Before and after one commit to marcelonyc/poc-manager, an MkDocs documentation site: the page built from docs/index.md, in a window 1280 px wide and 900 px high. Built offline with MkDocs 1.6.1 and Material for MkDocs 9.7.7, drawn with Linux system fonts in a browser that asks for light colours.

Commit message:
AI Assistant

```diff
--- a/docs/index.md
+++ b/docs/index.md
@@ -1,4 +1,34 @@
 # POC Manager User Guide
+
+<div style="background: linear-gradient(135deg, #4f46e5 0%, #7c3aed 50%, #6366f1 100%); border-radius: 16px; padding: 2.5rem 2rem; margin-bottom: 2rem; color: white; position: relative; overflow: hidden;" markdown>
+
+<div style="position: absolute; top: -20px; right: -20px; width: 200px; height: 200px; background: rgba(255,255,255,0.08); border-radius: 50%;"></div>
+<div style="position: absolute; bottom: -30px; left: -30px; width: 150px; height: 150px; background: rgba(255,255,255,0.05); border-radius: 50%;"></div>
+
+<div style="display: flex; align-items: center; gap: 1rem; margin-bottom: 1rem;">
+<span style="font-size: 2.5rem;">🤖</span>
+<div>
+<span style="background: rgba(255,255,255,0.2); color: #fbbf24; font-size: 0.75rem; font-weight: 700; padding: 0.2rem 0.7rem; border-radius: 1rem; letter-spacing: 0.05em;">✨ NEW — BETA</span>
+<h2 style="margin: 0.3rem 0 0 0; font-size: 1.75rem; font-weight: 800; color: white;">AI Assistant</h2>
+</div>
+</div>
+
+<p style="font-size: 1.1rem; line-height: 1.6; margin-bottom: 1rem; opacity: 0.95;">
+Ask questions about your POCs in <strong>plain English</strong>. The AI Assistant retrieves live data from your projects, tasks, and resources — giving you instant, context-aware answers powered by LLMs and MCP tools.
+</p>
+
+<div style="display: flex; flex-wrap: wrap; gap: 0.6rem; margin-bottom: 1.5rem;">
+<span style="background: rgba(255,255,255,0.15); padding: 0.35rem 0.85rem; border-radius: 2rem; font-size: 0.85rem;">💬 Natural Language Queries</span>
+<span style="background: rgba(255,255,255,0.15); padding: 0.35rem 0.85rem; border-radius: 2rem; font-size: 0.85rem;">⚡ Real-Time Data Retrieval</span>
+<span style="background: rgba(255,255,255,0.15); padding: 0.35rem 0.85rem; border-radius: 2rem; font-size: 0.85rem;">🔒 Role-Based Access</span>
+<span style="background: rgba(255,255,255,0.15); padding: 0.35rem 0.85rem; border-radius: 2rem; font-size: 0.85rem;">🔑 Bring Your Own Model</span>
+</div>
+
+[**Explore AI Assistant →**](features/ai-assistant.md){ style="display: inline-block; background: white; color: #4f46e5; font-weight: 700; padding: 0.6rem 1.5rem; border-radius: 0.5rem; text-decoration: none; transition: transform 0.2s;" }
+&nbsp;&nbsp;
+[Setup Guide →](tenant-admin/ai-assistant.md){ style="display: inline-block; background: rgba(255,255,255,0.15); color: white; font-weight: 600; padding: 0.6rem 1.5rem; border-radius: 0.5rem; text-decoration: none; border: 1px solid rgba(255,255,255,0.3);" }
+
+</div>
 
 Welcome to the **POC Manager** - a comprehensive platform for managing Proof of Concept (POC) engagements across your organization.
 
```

▶ **DIRECTIONS**: Repeat each line above exactly as written.

▶ **EXERCISE OUTPUT**:
Before and after one commit to marcelonyc/poc-manager, an MkDocs documentation site: the page built from docs/index.md, in a window 1280 px wide and 900 px high. Built offline with MkDocs 1.6.1 and Material for MkDocs 9.7.7, drawn with Linux system fonts in a browser that asks for light colours.

Commit message:
AI Assistant

```diff
--- a/docs/index.md
+++ b/docs/index.md
@@ -1,4 +1,34 @@
 # POC Manager User Guide
+
+<div style="background: linear-gradient(135deg, #4f46e5 0%, #7c3aed 50%, #6366f1 100%); border-radius: 16px; padding: 2.5rem 2rem; margin-bottom: 2rem; color: white; position: relative; overflow: hidden;" markdown>
+
+<div style="position: absolute; top: -20px; right: -20px; width: 200px; height: 200px; background: rgba(255,255,255,0.08); border-radius: 50%;"></div>
+<div style="position: absolute; bottom: -30px; left: -30px; width: 150px; height: 150px; background: rgba(255,255,255,0.05); border-radius: 50%;"></div>
+
+<div style="display: flex; align-items: center; gap: 1rem; margin-bottom: 1rem;">
+<span style="font-size: 2.5rem;">🤖</span>
+<div>
+<span style="background: rgba(255,255,255,0.2); color: #fbbf24; font-size: 0.75rem; font-weight: 700; padding: 0.2rem 0.7rem; border-radius: 1rem; letter-spacing: 0.05em;">✨ NEW — BETA</span>
+<h2 style="margin: 0.3rem 0 0 0; font-size: 1.75rem; font-weight: 800; color: white;">AI Assistant</h2>
+</div>
+</div>
+
+<p style="font-size: 1.1rem; line-height: 1.6; margin-bottom: 1rem; opacity: 0.95;">
+Ask questions about your POCs in <strong>plain English</strong>. The AI Assistant retrieves live data from your projects, tasks, and resources — giving you instant, context-aware answers powered by LLMs and MCP tools.
+</p>
+
+<div style="display: flex; flex-wrap: wrap; gap: 0.6rem; margin-bottom: 1.5rem;">
+<span style="background: rgba(255,255,255,0.15); padding: 0.35rem 0.85rem; border-radius: 2rem; font-size: 0.85rem;">💬 Natural Language Queries</span>
+<span style="background: rgba(255,255,255,0.15); padding: 0.35rem 0.85rem; border-radius: 2rem; font-size: 0.85rem;">⚡ Real-Time Data Retrieval</span>
+<span style="background: rgba(255,255,255,0.15); padding: 0.35rem 0.85rem; border-radius: 2rem; font-size: 0.85rem;">🔒 Role-Based Access</span>
+<span style="background: rgba(255,255,255,0.15); padding: 0.35rem 0.85rem; border-radius: 2rem; font-size: 0.85rem;">🔑 Bring Your Own Model</span>
+</div>
+
+[**Explore AI Assistant →**](features/ai-assistant.md){ style="display: inline-block; background: white; color: #4f46e5; font-weight: 700; padding: 0.6rem 1.5rem; border-radius: 0.5rem; text-decoration: none; transition: transform 0.2s;" }
+&nbsp;&nbsp;
+[Setup Guide →](tenant-admin/ai-assistant.md){ style="display: inline-block; background: rgba(255,255,255,0.15); color: white; font-weight: 600; padding: 0.6rem 1.5rem; border-radius: 0.5rem; text-decoration: none; border: 1px solid rgba(255,255,255,0.3);" }
+
+</div>
 
 Welcome to the **POC Manager** - a comprehensive platform for managing Proof of Concept (POC) engagements across your organization.
 
```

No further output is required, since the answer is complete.